Wangiri News from Indonesia, Norway and Spain

In some ways it is paradoxical to do a regular ‘news’ update about wangiri because people keep repeating the same updates about wangiri, year after year, no matter which country they live in or what language they speak. They say it is bad. They say it never goes away. They say telcos are in a ‘race’ to block the numbers used by fraudsters. They say we should warn customers to be more wary, and so on. There is a well-known saying about the definition of insanity being the expectation of a different result after you keep doing the same things. Is most of the telecoms world crazy, or just lazy? However, we have a couple of more quirky stories about returning expensive missed calls in this month’s wangiri round-up.

Apparent Wangiri Attack Blamed on Leading Indonesian Telco

Portal Purwokerto warns Indonesians about a spate of missed calls from the number 188, linking them to the phenomenon of wangiri but explaining these are calls from Telkomsel, the largest mobile operator in the country. Telkomsel apparently uses 188 as the number for its customer services and also to make outbound marketing calls. The result is that prepaid customers may be stung with expensive charges if they return a missed call from 188.

The Usual Ranges Used to Attack Spain

Spanish digital newspaper Okdiario reports that wangiri attacks most commonly come from Moldova (+373), Kosovo (+383) and Tunisia (+216).

Are Norwegians Especially Naïve?

An extraordinary piece by Norwegian broadcaster NRK claims the reason their country suffers more wangiri attacks than their Scandinavian neighbors is because Norwegians are just too friendly and credulous!

There are many advantages to the fact that we have loyalty to each other and to the authorities and want to believe in people. It gives us a good society, but the price may be that we will suffer a big hit every now and then.

As you might expect, no data is presented to substantiate this theory about the psychological vulnerability of Norwegians apart from the number of wangiri calls they receive.
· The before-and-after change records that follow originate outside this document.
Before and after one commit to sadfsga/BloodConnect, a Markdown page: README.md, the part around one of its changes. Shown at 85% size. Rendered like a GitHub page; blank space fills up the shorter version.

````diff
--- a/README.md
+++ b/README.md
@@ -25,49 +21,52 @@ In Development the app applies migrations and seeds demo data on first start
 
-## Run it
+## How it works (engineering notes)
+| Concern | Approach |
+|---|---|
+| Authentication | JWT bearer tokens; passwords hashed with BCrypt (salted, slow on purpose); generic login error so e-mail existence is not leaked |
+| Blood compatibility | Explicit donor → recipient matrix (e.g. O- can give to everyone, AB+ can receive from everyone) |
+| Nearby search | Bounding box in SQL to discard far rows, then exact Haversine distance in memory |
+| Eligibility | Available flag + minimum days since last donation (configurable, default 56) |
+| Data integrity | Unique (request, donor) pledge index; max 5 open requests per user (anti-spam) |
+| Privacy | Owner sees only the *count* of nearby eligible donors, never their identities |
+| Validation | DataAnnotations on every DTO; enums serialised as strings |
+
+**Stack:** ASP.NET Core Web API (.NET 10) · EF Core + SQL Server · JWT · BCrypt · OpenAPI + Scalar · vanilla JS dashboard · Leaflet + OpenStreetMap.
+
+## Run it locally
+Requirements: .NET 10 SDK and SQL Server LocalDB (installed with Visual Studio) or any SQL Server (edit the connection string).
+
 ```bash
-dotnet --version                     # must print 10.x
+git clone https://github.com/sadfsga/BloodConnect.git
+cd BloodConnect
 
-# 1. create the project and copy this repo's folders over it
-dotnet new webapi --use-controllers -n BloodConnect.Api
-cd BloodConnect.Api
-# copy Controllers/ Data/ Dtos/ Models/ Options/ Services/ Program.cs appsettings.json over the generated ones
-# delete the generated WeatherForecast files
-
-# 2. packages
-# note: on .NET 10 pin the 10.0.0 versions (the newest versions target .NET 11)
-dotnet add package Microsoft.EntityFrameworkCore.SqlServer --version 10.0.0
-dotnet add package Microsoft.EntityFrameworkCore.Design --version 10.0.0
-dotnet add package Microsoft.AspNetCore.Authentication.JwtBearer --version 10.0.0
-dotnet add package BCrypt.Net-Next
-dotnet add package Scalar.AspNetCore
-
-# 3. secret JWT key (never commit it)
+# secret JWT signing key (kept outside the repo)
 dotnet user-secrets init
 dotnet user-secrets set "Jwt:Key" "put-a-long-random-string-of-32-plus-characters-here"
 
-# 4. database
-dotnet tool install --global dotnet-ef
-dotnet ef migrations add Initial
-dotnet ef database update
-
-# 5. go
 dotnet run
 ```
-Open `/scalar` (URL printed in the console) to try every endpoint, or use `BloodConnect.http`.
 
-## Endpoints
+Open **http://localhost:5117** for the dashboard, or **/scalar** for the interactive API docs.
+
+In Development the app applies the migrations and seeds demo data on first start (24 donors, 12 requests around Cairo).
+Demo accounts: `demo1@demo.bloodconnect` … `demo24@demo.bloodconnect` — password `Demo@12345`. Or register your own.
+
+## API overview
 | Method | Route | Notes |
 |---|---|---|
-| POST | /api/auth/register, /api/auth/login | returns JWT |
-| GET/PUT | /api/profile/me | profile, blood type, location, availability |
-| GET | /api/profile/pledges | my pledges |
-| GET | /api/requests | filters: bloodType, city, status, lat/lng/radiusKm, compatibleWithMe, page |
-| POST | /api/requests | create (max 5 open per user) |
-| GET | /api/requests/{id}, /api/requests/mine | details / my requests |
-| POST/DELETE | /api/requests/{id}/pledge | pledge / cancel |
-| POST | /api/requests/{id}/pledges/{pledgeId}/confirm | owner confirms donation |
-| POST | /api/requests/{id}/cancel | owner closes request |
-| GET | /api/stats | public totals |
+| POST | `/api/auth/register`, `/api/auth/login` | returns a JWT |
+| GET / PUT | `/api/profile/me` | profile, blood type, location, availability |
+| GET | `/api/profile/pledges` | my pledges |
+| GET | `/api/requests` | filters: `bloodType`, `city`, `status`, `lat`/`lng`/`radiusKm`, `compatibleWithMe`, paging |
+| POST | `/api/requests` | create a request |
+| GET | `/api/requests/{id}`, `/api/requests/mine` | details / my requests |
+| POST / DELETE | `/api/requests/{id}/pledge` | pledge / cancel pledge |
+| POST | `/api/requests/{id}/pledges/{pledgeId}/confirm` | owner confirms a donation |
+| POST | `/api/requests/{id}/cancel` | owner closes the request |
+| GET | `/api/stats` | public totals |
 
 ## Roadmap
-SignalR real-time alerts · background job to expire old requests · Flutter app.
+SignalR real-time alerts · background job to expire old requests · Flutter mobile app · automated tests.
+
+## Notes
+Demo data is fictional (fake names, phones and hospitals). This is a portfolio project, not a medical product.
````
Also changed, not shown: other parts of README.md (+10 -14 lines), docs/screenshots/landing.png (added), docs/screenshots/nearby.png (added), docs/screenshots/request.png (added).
Professional risk managers should never base their approach to tackling fraud on their subjective feelings about customer behavior without first taking a hard look at the cost of calls, the complexity of number ranges, and the sophistication of the technology being used to identify wangiri attacks. There is a reason why the word ‘wangiri’ originated in Japan but I doubt any cod psychologists would claim that proves the Japanese are the most trusting people of all.

Eric Priezkalns
Eric Priezkalns
Eric is the Editor of Commsrisk. Look here for more about the history of Commsrisk and the role played by Eric.

Eric is also the Chief Executive of the Risk & Assurance Group (RAG), a global association of professionals working in risk management and business assurance for communications providers.

Previously Eric was Director of Risk Management for Qatar Telecom and he has worked with Cable & Wireless, T‑Mobile, Sky, Worldcom and other telcos. He was lead author of Revenue Assurance: Expert Opinions for Communications Providers, published by CRC Press. He is a qualified chartered accountant, with degrees in information systems, and in mathematics and philosophy.